Almost two weeks old I just can not believe how incredibly fast they are growing. As your can see in the photo above the polish crested is already starting to get a little top-know that will soon be her crest of feathers.


Escapee Wanna-be's...

The chicks are in the middle of their second week of life. I had heard they grow astonishingly fast from day one but this is crazy!  Really. Their tail tufts and tiny wings are coming in over the re down. They already look grown up.  I was beginning to think the hatchery had somehow made a mistake and they were really a week older

Planning her big escape
It's really hot here so there is no problem maintaining the 90 degree temp for their second week.  Because I'm so hot I feel so sorry for the chicks and I want to take them to play in the cool part of the house. And that would not be good for 2 week old chicks! Any sudden temp changes for chicks is not good.

Everyone follow me!

Practicing Their Roosting
Harry built a roost for them to practice umping on.  A dowel mounted on a wood block. They loved it! I guess this was there first 'playground equipment'!


You're not going to believe how fast these babies grow...not kidding!

July 2, 2012

Cute Little Fluff-balls Of Trouble!
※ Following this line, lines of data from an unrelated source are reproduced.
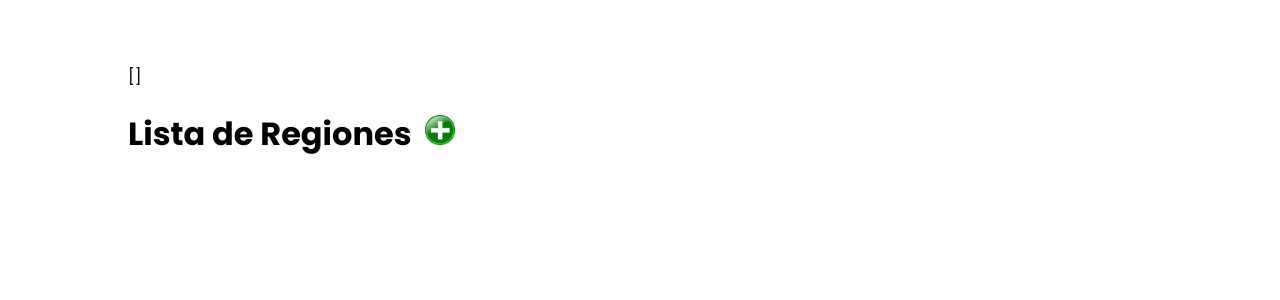
Repository: sangarhi/Java
Page: http://localhost/rrhh_Sandra/regiones
The author's editor kept a copy of each file at every save. The page is drawn from the files as they stood at one save, then again after the next save.
The browser window is 1280 px wide. The pictures show the whole page.
The page is served by Tomcat 9. Other server files are loaded and not shown. Queries for data that is not in the repository find no rows.

Above is the page before, as saved 2021-07-09 11:28:39.

### Front/rrhh_Sandra/WebContent/regiones.jsp
<%@ page language="java" contentType="text/html; charset=ISO-8859-1"
	pageEncoding="ISO-8859-1"%>
<%@ taglib uri="http://java.sun.com/jsp/jstl/core" prefix="c"%>
<!DOCTYPE html>
<html>
<head>
<meta charset="ISO-8859-1">
<title>Regioness</title>
<link
	href="https://fonts.googleapis.com/css2?family=Poppins:wght@400;500;600;700;800;900&display=swap"
	rel="stylesheet">
<style>
body {
	font-family: 'Poppins', sans-serif;
	margin: 5% 10%;
}
</style>
</head>
<body>
	${context}${listado}
	<c:set var="context" value="${pageContext.request.contextPath}" />
	<h1>Lista de Regiones&nbsp; <a href="${context}/region/crear"><img src="${context}/img/plus.png" width="30px" height="30px"></a></h1>
	<ul>
		<c:forEach items="${listado}" var="region">
			<li> <a href="./region?id=${region.id}" >${region.nombre} </a></li>
		</c:forEach>
	</ul>
</body>
</html>

### Front/rrhh_Sandra/src/main/java/com/front/rrhhSandra/controller/RegionesController.java
package com.front.rrhhSandra.controller;

import java.io.IOException;
import java.util.List;

import javax.servlet.RequestDispatcher;
import javax.servlet.ServletException;
import javax.servlet.annotation.WebServlet;
import javax.servlet.http.HttpServlet;
import javax.servlet.http.HttpServletRequest;
import javax.servlet.http.HttpServletResponse;

import org.apache.log4j.Logger;

import com.front.rrhhSandra.business.ServRegion;
import com.front.rrhhSandra.business.interfaces.IServicio;
import com.front.rrhhSandra.common.exceptions.ServicioException;
import com.front.rrhhSandra.data.Region;

@SuppressWarnings("serial")
@WebServlet("/regiones")
public class RegionesController extends HttpServlet {

	private static final Logger log = Logger.getLogger(RegionesController.class);
	IServicio<Integer, Region> servicio;

	public RegionesController() {
		super();
		this.servicio = new ServRegion();
	}

	/*
	 * protected void doGet(HttpServletRequest request, HttpServletResponse
	 * response) throws ServletException, IOException { log.debug("doGet");
	 * PrintWriter pw = response.getWriter(); pw.
	 * println("<!DOCTYPE HTML><html><head><title>Regiones</title></head><body>Regiones</body></html>"
	 * ); pw.close();
	 */

	@Override
	protected void doGet(HttpServletRequest req, HttpServletResponse resp) throws ServletException, IOException {

		log.debug("doGet");

		try {
			List<Region> regiones = this.servicio.findAll();
			req.setAttribute("listado", regiones);

		} catch (ServicioException e) {

			log.error(e.getMessage(), e);
		}

		RequestDispatcher rd = getServletContext().getRequestDispatcher("/regiones.jsp"); // Esto siempre va lo
																						// último
		rd.forward(req, resp);
	}

	@Override
	protected void doPost(HttpServletRequest req, HttpServletResponse resp) throws ServletException, IOException {
		log.debug("doPost");

		doGet(req, resp);
	}

}

### Front/rrhh_Sandra/src/main/java/com/front/rrhhSandra/business/ServRegion.java
package com.front.rrhhSandra.business;

import java.util.List;

import org.apache.log4j.Logger;

import com.front.rrhhSandra.business.interfaces.IServicio;
import com.front.rrhhSandra.common.exceptions.DAOException;
import com.front.rrhhSandra.common.exceptions.ServicioException;
import com.front.rrhhSandra.common.exceptions.TipoException;
import com.front.rrhhSandra.dao.RegionDAO;
import com.front.rrhhSandra.dao.interfaces.IDAO;
import com.front.rrhhSandra.data.Region;

public class ServRegion implements IServicio<Integer, Region> {

	private static final Logger log = Logger.getLogger(ServRegion.class);

	IDAO<Integer, Region> dao;

	public ServRegion() {
		super();
		this.dao = new RegionDAO();
	}

	@Override
	public List<Region> findAll() throws ServicioException {
		log.debug("findAll");

		try {
			return this.dao.findAll();
		} catch (DAOException daoe) {
			throw new ServicioException(daoe);
		}
	}

	@Override
	public Region findOne(Integer key) throws ServicioException {
		log.debug("findOne");

		try {
			return this.dao.findOne(key);
		} catch (DAOException daoe) {
			throw new ServicioException(daoe);
		} catch (Exception e) {
			throw new ServicioException(TipoException.EXCEPCION_GENERAL);
		}
	}

	@Override
	public void create(Region item) throws ServicioException {
		log.debug("Create");

		try {
			this.dao.create(item);
		} catch (DAOException daoe) {
			throw new ServicioException(daoe);
		} catch (Exception e) {
			throw new ServicioException(TipoException.EXCEPCION_GENERAL);
		}

	}

	@Override
	public void update(Region item) throws ServicioException {
		try {
			this.dao.update(item);
		} catch (DAOException daoe) {
			throw new ServicioException(daoe);
		} catch (Exception e) {
			throw new ServicioException(TipoException.EXCEPCION_GENERAL);
		}

	}

	@Override
	public void delete(Integer key) throws ServicioException {
		log.debug("delete");

		try {
			this.dao.delete(key);
		} catch (DAOException daoe) {
			throw new ServicioException(daoe);
		} catch (Exception e) {
			throw new ServicioException(TipoException.EXCEPCION_GENERAL);
		}

	}

}

### Front/rrhh_Sandra/src/main/java/com/front/rrhhSandra/dao/interfaces/IDAO.java
package com.front.rrhhSandra.dao.interfaces;

import java.util.List;

import com.front.rrhhSandra.common.exceptions.DAOException;

/**
 * Interfaz que provee  CRUD para BBDD
 * @author MARIA
 *
 * @param <K>
 * @param <T>
 */
public interface IDAO<K,T> {

	List<T> findAll() throws DAOException;

	T findOne(K key) throws DAOException;

	void create(T item) throws DAOException;

	void update(T item) throws DAOException;

	void delete(K key) throws DAOException;

}

### Front/rrhh_Sandra/src/main/java/com/front/rrhhSandra/common/exceptions/DAOException.java
package com.front.rrhhSandra.common.exceptions;


/**
 * Clase propia que recoge las excepciones del DAO
 * @author MARIA
 *
 */
@SuppressWarnings("serial")
public class DAOException extends Exception {

	TipoException tipoExcepcion;

	public DAOException(TipoException tipoExcepcion) {
		super();
		this.tipoExcepcion = tipoExcepcion;
	}

	public TipoException getTipoExcepcion() {
		return tipoExcepcion;
	}



}

### Front/rrhh_Sandra/src/main/java/com/front/rrhhSandra/dao/RegionDAO.java
package com.front.rrhhSandra.dao;

import java.sql.Connection;
import java.sql.PreparedStatement;
import java.sql.ResultSet;
import java.sql.SQLException;
import java.sql.Statement;
import java.util.ArrayList;
import java.util.List;

import org.apache.log4j.Logger;

import com.front.rrhhSandra.common.exceptions.DAOException;
import com.front.rrhhSandra.common.exceptions.TipoException;
import com.front.rrhhSandra.dao.interfaces.IDAO;
import com.front.rrhhSandra.data.Region;

public class RegionDAO implements IDAO<Integer, Region> {

	private static final Logger log = Logger.getLogger(RegionDAO.class);

	DriverManagerMySQL driverManagerMySQL;

	public RegionDAO() {
		this.driverManagerMySQL = DriverManagerMySQL.getInstance();
	}

	@Override
	public List<Region> findAll() throws DAOException {
		log.debug("listar");

		// Bloque de inicialización de variables locales
		List<Region> regiones = new ArrayList<Region>();
		try (Connection con = driverManagerMySQL.getConnexion();
				 Statement st = con.createStatement();)
			{
				String query = "SELECT REGION_ID,REGION_NAME "
							 + "FROM REGIONS";
				ResultSet rs = st.executeQuery(query);
				while( rs.next()) {
					Region region = new Region();
					region.setId(rs.getInt("REGION_ID"));
					region.setNombre(rs.getString("REGION_NAME"));

					regiones.add(region);
				}
				rs.close();

				return regiones;

			} catch (SQLException sqle) {
				log.error(sqle.getMessage(), sqle);
				throw new DAOException(TipoException.EXCEPCION_SQL);
			} catch (Exception e) {
				log.error(e.getMessage(), e);
				throw new DAOException(TipoException.EXCEPCION_GENERAL);
			}

	}

	@Override
	public Region findOne(Integer id) throws DAOException {

		log.debug("buscar");
		Region region = null;
		String query = "SELECT R.REGION_ID, R.REGION_NAME "
				 + "FROM REGIONS R WHERE REGION_ID=?";
		try(Connection con = driverManagerMySQL.getConnexion();
				PreparedStatement ps = con.prepareStatement(query))
			{
				ps.setInt(1,id);
				ResultSet rs = ps.executeQuery();
				if(rs.next()) {
					region = new Region();
					region.setId(rs.getInt("REGION_ID"));
					region.setNombre(rs.getString("REGION_NAME"));

				} else {
					throw new DAOException(TipoException.ELEMENTO_NO_ENCONTRADO);
				}
				if (rs.next()) {
					throw new DAOException(TipoException.ELEMENTO_DUPLICADO);
				}
				rs.close();
				return region;
			} catch (SQLException sqle) {
				log.error(sqle.getMessage(), sqle);
				throw new DAOException(TipoException.EXCEPCION_SQL);
			} catch (DAOException daoe){
				if (daoe.getTipoExcepcion() == TipoException.ELEMENTO_DUPLICADO) {
					log.fatal(daoe.getMessage(),daoe);
				} else {
					log.error(daoe.getMessage(), daoe);
				}
				throw daoe;
			} catch (Exception e) {
				log.error(e.getMessage(), e);
				throw new DAOException(TipoException.EXCEPCION_GENERAL);
			}

	}

	@Override
	public void create(Region element) throws DAOException {
		log.debug("create");

		String query = "INSERT INTO REGIONS (REGION_ID,REGION_NAME) "
				     + " VALUES(?,?)";

		try(Connection con = driverManagerMySQL.getConnexion();
				PreparedStatement ps = con.prepareStatement(query))
			{
			ps.setInt(1, element.getId());
			ps.setString(2, element.getNombre());

			int numFilas = ps.executeUpdate();

			if (numFilas == 0) {
				throw new DAOException(TipoException.ELEMENTO_NO_CREADO);
			} else if (numFilas > 1) {
				throw new DAOException(TipoException.ELEMENTO_DUPLICADO);
			}

			}catch (SQLException sqle) {
				log.error(sqle.getMessage(), sqle);
				throw new DAOException(TipoException.EXCEPCION_SQL);
			} catch (DAOException daoe){
				if (daoe.getTipoExcepcion() == TipoException.ELEMENTO_DUPLICADO) {
					log.fatal(daoe.getMessage(), daoe);
				} else {
					log.error(daoe.getMessage(), daoe);
				}
				throw daoe;
			} catch (Exception e) {
				log.error(e.getMessage(), e);
				throw new DAOException(TipoException.EXCEPCION_GENERAL);
			}
	}

	@Override
	public void update(Region element) throws DAOException {
		log.debug("modificar");

		String query = "UPDATE REGIONS SET REGION_NAME=? "
				+     " WHERE REGION_ID=?";

		try(Connection con = driverManagerMySQL.getConnexion();
				PreparedStatement ps = con.prepareStatement(query))
			{
			ps.setString(1, element.getNombre());
			ps.setInt(2, element.getId());

			int numFilas = ps.executeUpdate();

			if (numFilas == 0) {
				throw new DAOException(TipoException.ELEMENTO_NO_ACTUALIZADO);
			} else if (numFilas > 1) {
				throw new DAOException(TipoException.ELEMENTO_DUPLICADO);
			}

			}catch (SQLException sqle) {
				log.error(sqle.getMessage(), sqle);
				throw new DAOException(TipoException.EXCEPCION_SQL);
			} catch (DAOException daoe){
				if (daoe.getTipoExcepcion() == TipoException.ELEMENTO_DUPLICADO) {
					log.fatal(daoe.getMessage(), daoe);
				} else {
					log.error(daoe.getMessage(), daoe);
				}
				throw daoe;
			} catch (Exception e) {
				log.error(e.getMessage(), e);
				throw new DAOException(TipoException.EXCEPCION_GENERAL);
			}

	}

	@Override
	public void delete(Integer id) throws DAOException {
		log.debug("borrar");

		String query = "DELETE FROM REGIONS WHERE REGION_ID=?";

		try(Connection con = driverManagerMySQL.getConnexion();
			PreparedStatement ps = con.prepareStatement(query))
			{
			ps.setInt(1, id);

			int numFilas = ps.executeUpdate();

			if (numFilas == 0) {
				throw new DAOException(TipoException.ELEMENTO_NO_ELIMINADO);
			} else if (numFilas > 1) {
				throw new DAOException(TipoException.EXCEPCION_DAO);
			}

			}catch (SQLException sqle) {
				log.error(sqle.getMessage(), sqle);
				throw new DAOException(TipoException.EXCEPCION_SQL);
			} catch (DAOException daoe){
				if (daoe.getTipoExcepcion() == TipoException.EXCEPCION_DAO) {
					log.fatal(daoe.getMessage(), daoe);
				} else {
					log.error(daoe.getMessage(), daoe);
				}
				throw daoe;
			} catch (Exception e) {
				log.error(e.getMessage(), e);
				throw new DAOException(TipoException.EXCEPCION_GENERAL);
			}
	}
}

### Front/rrhh_Sandra/src/main/java/com/front/rrhhSandra/dao/DriverManagerMySQL.java
package com.front.rrhhSandra.dao;

import java.sql.Connection;
import java.sql.DriverManager;
import java.sql.SQLException;

public class DriverManagerMySQL {

	private static DriverManagerMySQL instance;

	private DriverManagerMySQL() {
		super();

	}

	public static DriverManagerMySQL getInstance() {
		if (instance == null)
			instance = new DriverManagerMySQL();
		return instance;
	}

	public Connection getConnexion() {
		String connectionString = "jdbc:mysql://localhost:3307/hr?useUnicode=true&useJDBCCompliantTimezoneShift=true&useLegacyDatetimeCode=false&serverTimezone=UTC";
		Connection con = null;

		try {
			//Carga el driver en memoria
			Class.forName("com.mysql.cj.jdbc.Driver");
		} catch (ClassNotFoundException e) {
			e.printStackTrace();
		}

		try {
			con = DriverManager.getConnection(connectionString, "HR", "hr");
		} catch (SQLException e) {
			// TODO Auto-generated catch block
			e.printStackTrace();
		}

		return con;
	}

}

After the next save:
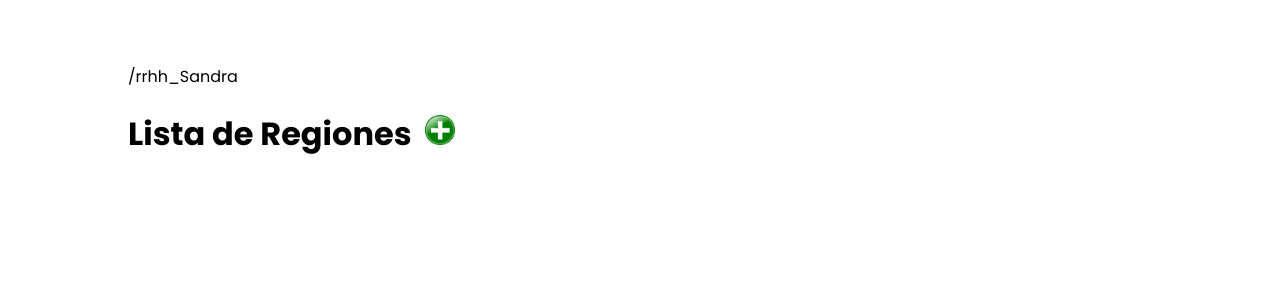
Saved 4 min 10 s later.
--- a/Front/rrhh_Sandra/WebContent/regiones.jsp
+++ b/Front/rrhh_Sandra/WebContent/regiones.jsp
@@ -17,8 +17,9 @@ body {
 </style>
 </head>
 <body>
-	${context}${listado}
+
 	<c:set var="context" value="${pageContext.request.contextPath}" />
+	${context}
 	<h1>Lista de Regiones&nbsp; <a href="${context}/region/crear"><img src="${context}/img/plus.png" width="30px" height="30px"></a></h1>
 	<ul>
 		<c:forEach items="${listado}" var="region">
They're starting to show wing growth and it's amazing how fast these babies are growing. Playing king of the hill on the water bowl has been the favorite game since the second day. They also play 'Attack the Thermometer' since they've gotten a bit taller! They stand around it and take turns running up to it, pecking at it twice then running back to their spot. Eventually one of them knocks it down on top of the others and all you know what breaks out for a while.

Queen of the water bowl

Attack! Attack!

Big Fluff Balls

So Sweet

Wait till you see them at just two weeks!


July 1, 2012

Clean, Dry And Warm Brooder

Big Clean-up Day for Brooder

Wow, little chicks make a big mess...big!!!!! They not only poop a lot but they constantly spill and splash their water everywhere. You will need to do daily cleaning of the brooder such as changing bedding and cleaning any obvious gunk (and chicks produce a lot of gunk).  And then there is the big weekly cleanup of the brooder! This will have to happen weekly till they move permanently to their coop and run (and cleaning the coop is a whole different learning experience)!

We moved chicks into large cardboard box, temporarily, for the brooder cleaning. The box or whatever you choose to put them in, while cleaning the brooder, should be up to the same temp as the brooder before they go in. It's important to maintain the correct temp for the chicks while they are in another temporary area. Sudden change in temp for chicks is another big stressor for them!

Fun for chicks...?

New stuff to peck at!

The Plastic bin brooder is scrubbed very well using a lot of water and a little vinegar or baking soda. Do not use anything toxic to clean ...even if you think you will have no problem rinsing it all out. At this age the chicks are just to susceptible too everything.

The feed and water containers will need to be cleaned and refilled several times a day for the first few weeks. As they get older you will move to bigger containers for food and water and they will need to be still need to be cleaned and refilled daily but the number of times will depend on the chicks themselves, how much food and water they go through and how much 'fun' they have playing in it!

Thoroughly clean the thermometer and any little toys they might already have (I can't stress cleanliness enough)!  Dry everything well with a towel.  If the sun is out and you have time set it all outside. Leave it for as long as you can...sun is a great antibacterial agent.

From chicks to grown up chickens cleanliness of their living area can't be stressed enough!